Alas, there are no wolves in view. We chat a while, and exchange goodies, and then Kathie suggests we take a hike up to the Crystal pen. Laurie and Pauline beg off but it sounds great to me.
I pack very lightly and use both poles. Becky and Chloe go too, so I stick with them and rest as often as I need.
The way up has some steep parts but itís not relentless. We start on the trail but soon diverge to the left. We have quite a time getting through a thick aspen grove, which I swear wasnít even here the last time I hiked up here with Ballpark. But that was more than 10 years ago!
There is a massive rock that serves as a marker. Hike to that rock and skirt itís western side and youíll find a trail to the old pen site. The fences were taken down long ago. Itís really cool back in here, dark and shady with great big trees. It feels like a club house Ė a great place to camp (if it were legal). Lots of blow down, plenty of dead wood. We stop and have our lunch, then explore a bit.
After this we hike around the eastern side of the big rock which offers a climbable slope to the top. Really cool to be up here. But windy! Great views of Little America, the old Slough den area and the road.

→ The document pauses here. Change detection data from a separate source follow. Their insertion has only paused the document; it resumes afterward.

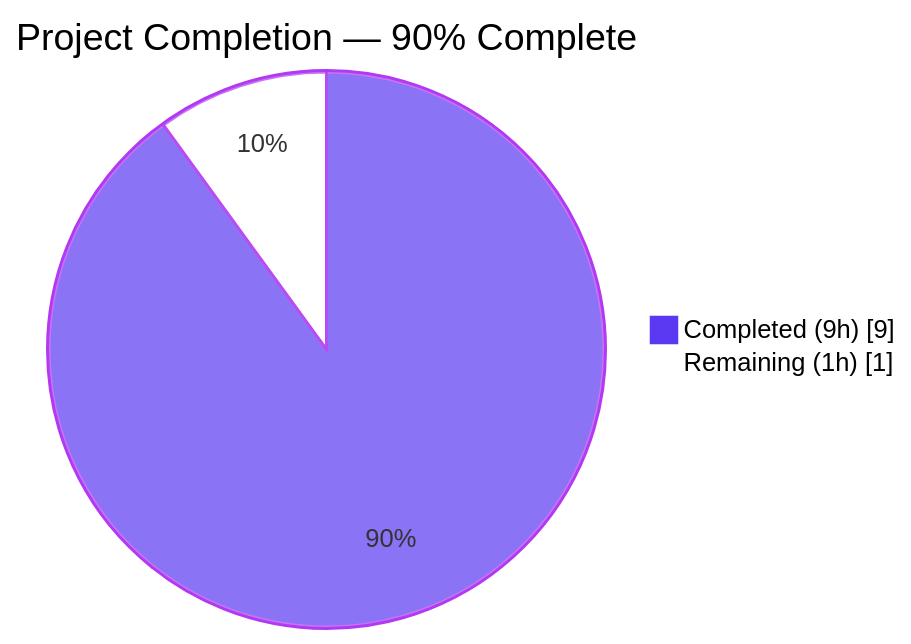
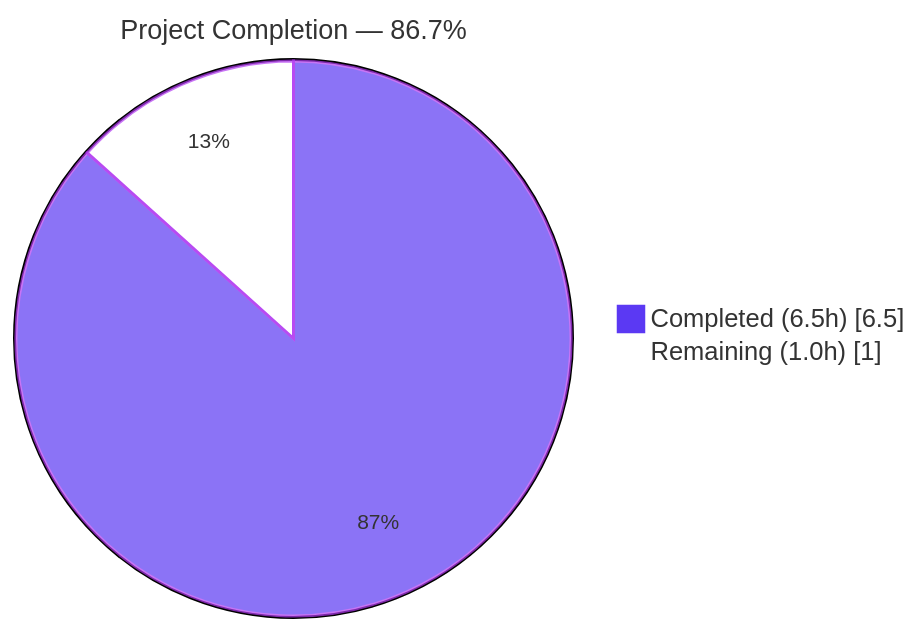
The first of 4 diagrams in blitzy/documentation/Project Guide.md (shaliniblitzy/Check11May), drawn with Mermaid before and after one commit. The commit also changed other lines of this file, not shown here.

Commit message:
Adding Blitzy Project Guide: Project Status and Human Tasks Remaining

````diff
--- a/blitzy/documentation/Project Guide.md
+++ b/blitzy/documentation/Project Guide.md
@@ -18,6 +15,6 @@
 ```mermaid
-%%{init: {"themeVariables": {"pie1": "#5B39F3", "pie2": "#FFFFFF", "pieStrokeColor": "#B23AF2", "pieOuterStrokeColor": "#B23AF2", "pieOuterStrokeWidth": "2px"}}}%%
-pie showData title Project Completion — 90% Complete
-    "Completed (9h)" : 9
-    "Remaining (1h)" : 1
+%%{init: {'theme':'base', 'themeVariables': {'pie1': '#5B39F3', 'pie2': '#FFFFFF', 'pieStrokeColor': '#B23AF2', 'pieStrokeWidth': '2px', 'pieTitleTextSize': '18px', 'pieSectionTextSize': '14px'}}}%%
+pie showData title Project Completion — 86.7%
+    "Completed (6.5h)" : 6.5
+    "Remaining (1.0h)" : 1.0
 ```
````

Now we head back down and take a slightly different route Ė and doing so takes us past the new beaver ponds. These were NOT here when Ballpark and I hiked up, but I think they could be five-ten years old. I see three or four levels of dam-ponds of Crystal Creek. Itís really cool!
These are mostly mud dams, hardly any sticks. I see three beaver lodges and a few spillways. We do not see any beavers which is a little peculiar. You can see hillsides full of beaver-gnawed aspen stumps.
We make it back to the cars and cool down, drinking lots of water. On my way to Slough a coyote crosses the road in front of me. Then we scope at Dorothyís for a while.
We hear coyotes howling but only find one of them.
Then I hear Bill announce a grizzly sighting from down at YES, so I head there to see him. Heís a big guy, prowling the edge of the treeline.
We look for the Junctions from here but do not find them.
I decide to head in to spend the evening with Laurie & Pauline. On my way there I see one of the prettiest October sights from Footbridge, where the Soda Butte creek winds through the flats. The willows here are a multitude of subtle fall colors; burnt orange, red and purple, and the dry grasses are golden, making a really lovely combination.
Itís so good to be here!
Today I saw: 1 grizzly bear, bison, coyotes, elk, 8 Junction Butte wolves (including 969F, 907F, 1047M, 1048M, 996M, un-collared black male, black limper F, 2nd black limper F) and the spirits of Alison and Richard